A second area was developing international standards and procedures and certifications so that medical doctors trained in one area of the world could perform procedures in a different world location. Ireland’s surgical program which incorporates simulation throughout a doctors training was discussed and they wanted to find other similar programs that could be used as models in other countries.
Australia and Ireland have very effective rural health programs through the use of traveling health coaches. In fact, Australia borrowed the idea from Ireland and both are quite effective in delivering health care to rural populations.
At this June’s 12th Annual International Nursing Association for Clinical Simulation and Learning conference in Las Vegas, evidence-based practice was a major theme throughout the sessions. One presentation highlighted the Patient Outcomes in Simulation-Based Medical Education: A Systematic Review (Zendejas et al, 2013). The academic endeavor noted the simulation community’s failure to provide adequate, timely, quality studies to document the benefits of using learning technology to prepare for actual medical procedures.
Of 10,903 articles screened, 50 reported patient outcomes for 3,221 trainees and 16,742 patients.
The presentation noted, “Simulation-based education was associated with small to moderate patient benefits in comparison with no intervention and non-simulation instruction, although the latter did not reach statistical significance.”
Clearly the S&T sector has an opportunity and challenge to respond to the question: why simulation? Inter professional skills development was discussed in a number of sessions dealing with different levels of nurse training. Many schools are incorporating team training with medical students, nursing students and others at the beginning of their educational programs. Patient safety was an implied and explicit through many of the breakout sessions at this conference.
During discussions with delegates on the conference floor, we were impressed by their awareness of products which operate well in a standalone mode as well as networked, especially in a medical simulation center environment.
The Hamlyn Symposium on Medical Robotics held in London, ranged from keynote addresses by Intuitive Surgical’s CEO and Titan Medical’s CEO on robotic surgical advancements to surgical robots retrieving foreign bodies from a beating heart. Hamlyn grew from Imperial’s Cross Faculty Workshops to an international forum for clinicians, engineers and researchers to exchange ideas and explore new challenges in healthcare technologies. Presentation topics ranged from training and clinical outcomes, image guidance in robotic surgery, as mentioned above, to new clinical approaches and pilot studies on evaluations in the control of a flexible surgical robot. The number of countries involved in robotic surgical advancements was impressive.

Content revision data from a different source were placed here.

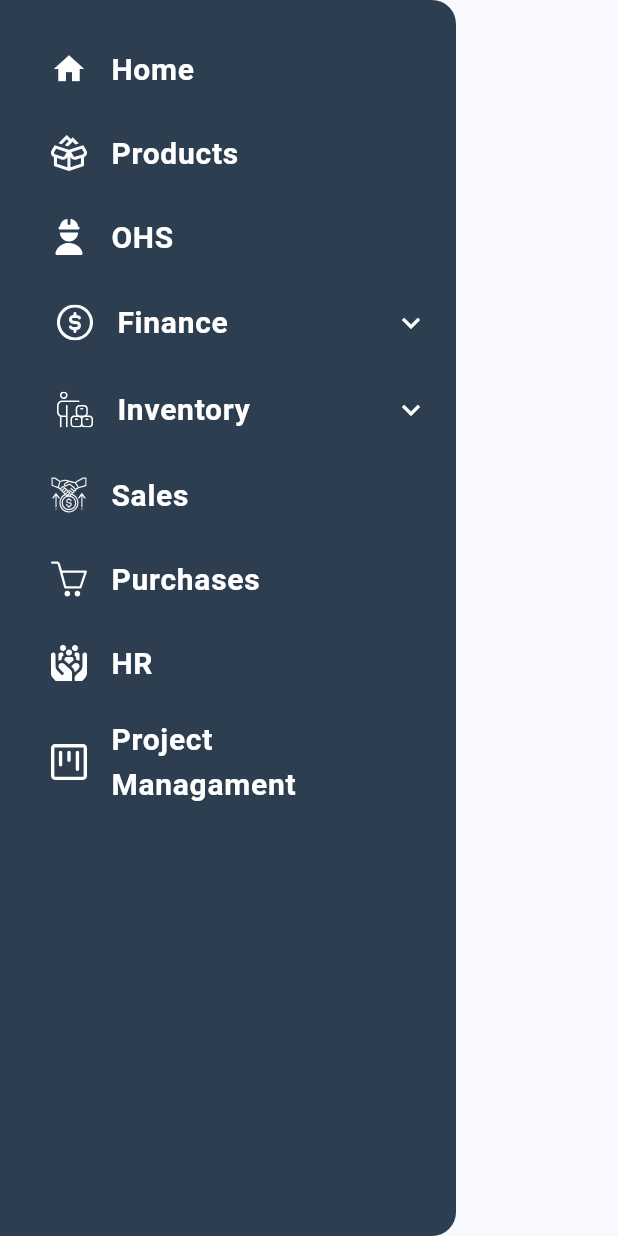
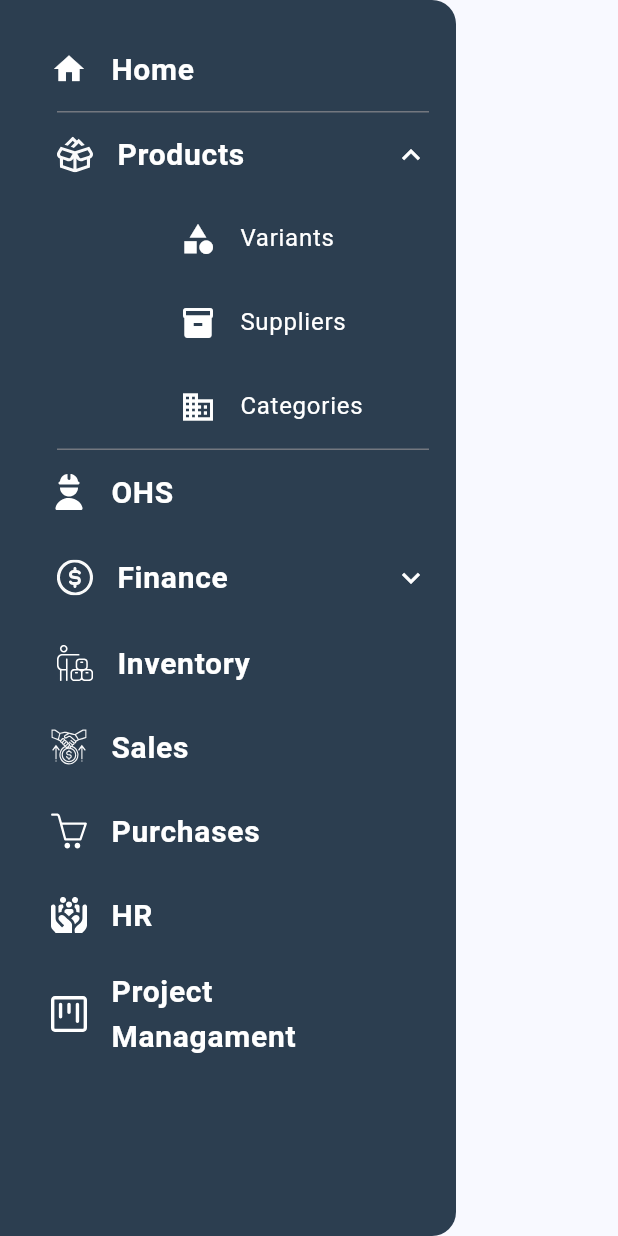
Before and after one commit to ozcann159/solgelsenapp, a Flutter app: the CustomDrawer widget shown alone on an empty page, opened directly, after a tap on "Products", on a phone screen of 412 x 824 dp. Run offline on Flutter 3.47's test engine with Material 3 defaults, Android fonts, the light colour scheme and no system bars; our stand-ins replace cloud_firestore, firebase_core, fl_chart, flutter_svg, google_fonts; accounts and stored records are empty; Roboto replaces fonts that are missing (IBMPlexSans); project files that could hold a hidden picture were left out.

Commit message:
fix: Changed between inventory menu and item menu

```diff
--- a/lib/features/dashboard/presentation/pages/account_list_page.dart
+++ b/lib/features/dashboard/presentation/pages/account_list_page.dart
@@ -29,7 +29,7 @@ class _AccountListPageState extends State<AccountListPage> {
           await FirebaseFirestore.instance.collection('accounts').get();
       setState(() {
         accounts = snapshot.docs.map((doc) {
-          var data = doc.data() as Map<String, dynamic>;
+          var data = doc.data();
           data['id'] = doc.id;
           return data;
         }).toList();
--- a/lib/features/dashboard/presentation/widgets/drawer/custom_drawer.dart
+++ b/lib/features/dashboard/presentation/widgets/drawer/custom_drawer.dart
@@ -4,6 +4,7 @@ import 'package:solgensenapp/core/constants/app_colors.dart';
 import 'package:solgensenapp/core/constants/drawer_text_style.dart';
 import 'package:solgensenapp/features/dashboard/presentation/widgets/drawer/finance_menu.dart';
 import 'package:solgensenapp/features/dashboard/presentation/widgets/drawer/inventory_menu.dart';
+import 'package:solgensenapp/features/dashboard/presentation/widgets/drawer/products_menu.dart';
 
 class CustomDrawer extends StatefulWidget {
   const CustomDrawer({super.key});
@@ -37,19 +38,7 @@ class _CustomDrawerState extends State<CustomDrawer> {
                   ),
                   onTap: () {},
                 ),
-                ListTile(
-                  leading: SvgPicture.asset(
-                    'assets/icons/product.svg',
-                    width: 24,
-                    height: 24,
-                    fit: BoxFit.contain,
-                  ),
-                  title: Text(
-                    "Products",
-                    style: DrawerTextStyle.MainMenuStyle,
-                  ),
-                  onTap: () {},
-                ),
+                ProductsMenu(),
                 ListTile(
                   leading: SvgPicture.asset(
                     'assets/icons/ohs.svg',
--- a/lib/features/dashboard/presentation/widgets/drawer/inventory_menu.dart
+++ b/lib/features/dashboard/presentation/widgets/drawer/inventory_menu.dart
@@ -1,10 +1,6 @@
-import 'package:flutter/cupertino.dart';
 import 'package:flutter/material.dart';
 import 'package:flutter_svg/svg.dart';
 import 'package:solgensenapp/core/constants/drawer_text_style.dart';
-import 'package:solgensenapp/features/dashboard/presentation/pages/categories_list_page.dart';
-import 'package:solgensenapp/features/dashboard/presentation/pages/suppliers_list_page.dart';
-import 'package:solgensenapp/features/dashboard/presentation/pages/variants_list_page.dart';
 
 class InventoryMenu extends StatelessWidget {
   const InventoryMenu({
@@ -15,86 +11,19 @@ class InventoryMenu extends StatelessWidget {
   Widget build(BuildContext context) {
     return Padding(
       padding: const EdgeInsets.only(left: 20),
-      child: ExpansionTile(
-        iconColor: Colors.white,
-        collapsedIconColor: Colors.white,
-        tilePadding: EdgeInsets.zero,
+      child: ListTile(
+        contentPadding: EdgeInsets.zero,
+        leading: SvgPicture.asset(
+          'assets/icons/invontory.svg',
+          width: 24,
+          height: 24,
+          fit: BoxFit.contain,
+        ),
         title: Text(
           "Inventory",
           style: DrawerTextStyle.MainMenuStyle,
         ),
-        leading: SvgPicture.asset(
-          'assets/icons/ınvontory.svg',
-          width: 24,
-          height: 24,
-          fit: BoxFit.contain,
-        ),
-        childrenPadding: EdgeInsets.only(left: 60),
-        children: [
-          ListTile(
-            leading: Padding(
-              padding: EdgeInsets.only(left: 6.0),
-              child: Icon(
-                Icons.category,
-                color: Colors.white,
-              ),
-            ),
-            title: Text(
-              "Variants",
-              style: DrawerTextStyle.subMenuStyle,
-            ),
-            onTap: () {
-              Navigator.push(
-                context,
-                MaterialPageRoute(
-                  builder: (context) => VariantsListPage(),
-                ),
-              );
-            },
-          ),
-          ListTile(
-            leading: Padding(
-              padding: EdgeInsets.only(left: 6.0),
-              child: Icon(
-                Icons.inventory_2,
-                color: Colors.white,
-              ),
-            ),
-            title: Text(
-              "Suppliers",
-              style: DrawerTextStyle.subMenuStyle,
-            ),
-            onTap: () {
-              Navigator.push(
-                context,
-                MaterialPageRoute(
-                  builder: (context) => const SuppliersListPage(),
-                ),
-              );
-            },
-          ),
-          ListTile(
-            leading: Padding(
-              padding: EdgeInsets.only(left: 6.0),
-              child: Icon(
-                Icons.business,
-                color: Colors.white,
-              ),
-            ),
-            title: Text(
-              "Categories",
-              style: DrawerTextStyle.subMenuStyle,
-            ),
-            onTap: () {
-              Navigator.push(
-                context,
-                MaterialPageRoute(
-                  builder: (context) => const CategoriesListPage(),
-                ),
-              );
-            },
-          ),
-        ],
+        onTap: () {},
       ),
     );
   }
--- /dev/null
+++ b/lib/features/dashboard/presentation/widgets/drawer/products_menu.dart
@@ -0,0 +1,98 @@
+import 'package:flutter/material.dart';
+import 'package:flutter_svg/svg.dart';
+import 'package:solgensenapp/core/constants/drawer_text_style.dart';
+import 'package:solgensenapp/features/dashboard/presentation/pages/categories_list_page.dart';
+import 'package:solgensenapp/features/dashboard/presentation/pages/suppliers_list_page.dart';
+import 'package:solgensenapp/features/dashboard/presentation/pages/variants_list_page.dart';
+
+class ProductsMenu extends StatelessWidget {
+  const ProductsMenu({super.key});
+
+  @override
+  Widget build(BuildContext context) {
+    return Padding(
+      padding: const EdgeInsets.only(left: 20),
+      child: ExpansionTile(
+        iconColor: Colors.white,
+        collapsedIconColor: Colors.white,
+        tilePadding: EdgeInsets.zero,
+        title: Text(
+          "Products",
+          style: DrawerTextStyle.MainMenuStyle,
+        ),
+        leading: SvgPicture.asset(
+         'assets/icons/product.svg',
+          width: 24,
+          height: 24,
+          fit: BoxFit.contain,
+        ),
+        childrenPadding: EdgeInsets.only(left: 60),
+        children: [
+          ListTile(
+            leading: Padding(
+              padding: EdgeInsets.only(left: 6.0),
+              child: Icon(
+                Icons.category,
+                color: Colors.white,
+              ),
+            ),
+            title: Text(
+              "Variants",
+              style: DrawerTextStyle.subMenuStyle,
+            ),
+            onTap: () {
+              Navigator.push(
+                context,
+                MaterialPageRoute(
+                  builder: (context) => VariantsListPage(),
+                ),
+              );
+            },
+          ),
+          ListTile(
+            leading: Padding(
+              padding: EdgeInsets.only(left: 6.0),
+              child: Icon(
+                Icons.inventory_2,
+                color: Colors.white,
+              ),
+            ),
+            title: Text(
+              "Suppliers",
+              style: DrawerTextStyle.subMenuStyle,
+            ),
+            onTap: () {
+              Navigator.push(
+                context,
+                MaterialPageRoute(
+                  builder: (context) => const SuppliersListPage(),
+                ),
+              );
+            },
+          ),
+          ListTile(
+            leading: Padding(
+              padding: EdgeInsets.only(left: 6.0),
+              child: Icon(
+                Icons.business,
+                color: Colors.white,
+              ),
+            ),
+            title: Text(
+              "Categories",
+              style: DrawerTextStyle.subMenuStyle,
+            ),
+            onTap: () {
+              Navigator.push(
+                context,
+                MaterialPageRoute(
+                  builder: (context) => const CategoriesListPage(),
+                ),
+              );
+            },
+          ),
+        ],
+      ),
+    );
+  }
+}
```
Also changed, not shown: lib/features/dashboard/presentation/widgets/stats/quick_stats.dart (+13 -2 lines), assets/icons/invontory.svg (renamed from assets/icons/ınvontory.svg).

At HPSN World, convened June 30-July 2 in San Francisco, Michael Bernstein, the President of CAE Healthcare, in his opening address, encouraged companies to form an alliance to improve healthcare much as the airlines did. He discussed the fact that medical error accounts for as many deaths as five jumbo jets crashing each week.
The conference keynoter gave an impressive presentation on the importance of team training. Presenters from around the globe highlighted best practices and new simulation technologies including a sneak peek at the CAE Childbirth Simulator that is due out in 2014.
A number of sessions talked about the art of debriefing and how important it was in simulation.
Throughout the conference simulations were conducted on the show floor as they were at NPSF.
Mobile rural healthcare simulation and training was a key issues that many US states have to deal with and developing realistic scenarios that meet the needs of a rural, almost all volunteer EMS team and limited hospital facilities, was a topic of interest as were the sessions on scenario development, team training, core skills training and effective evaluation.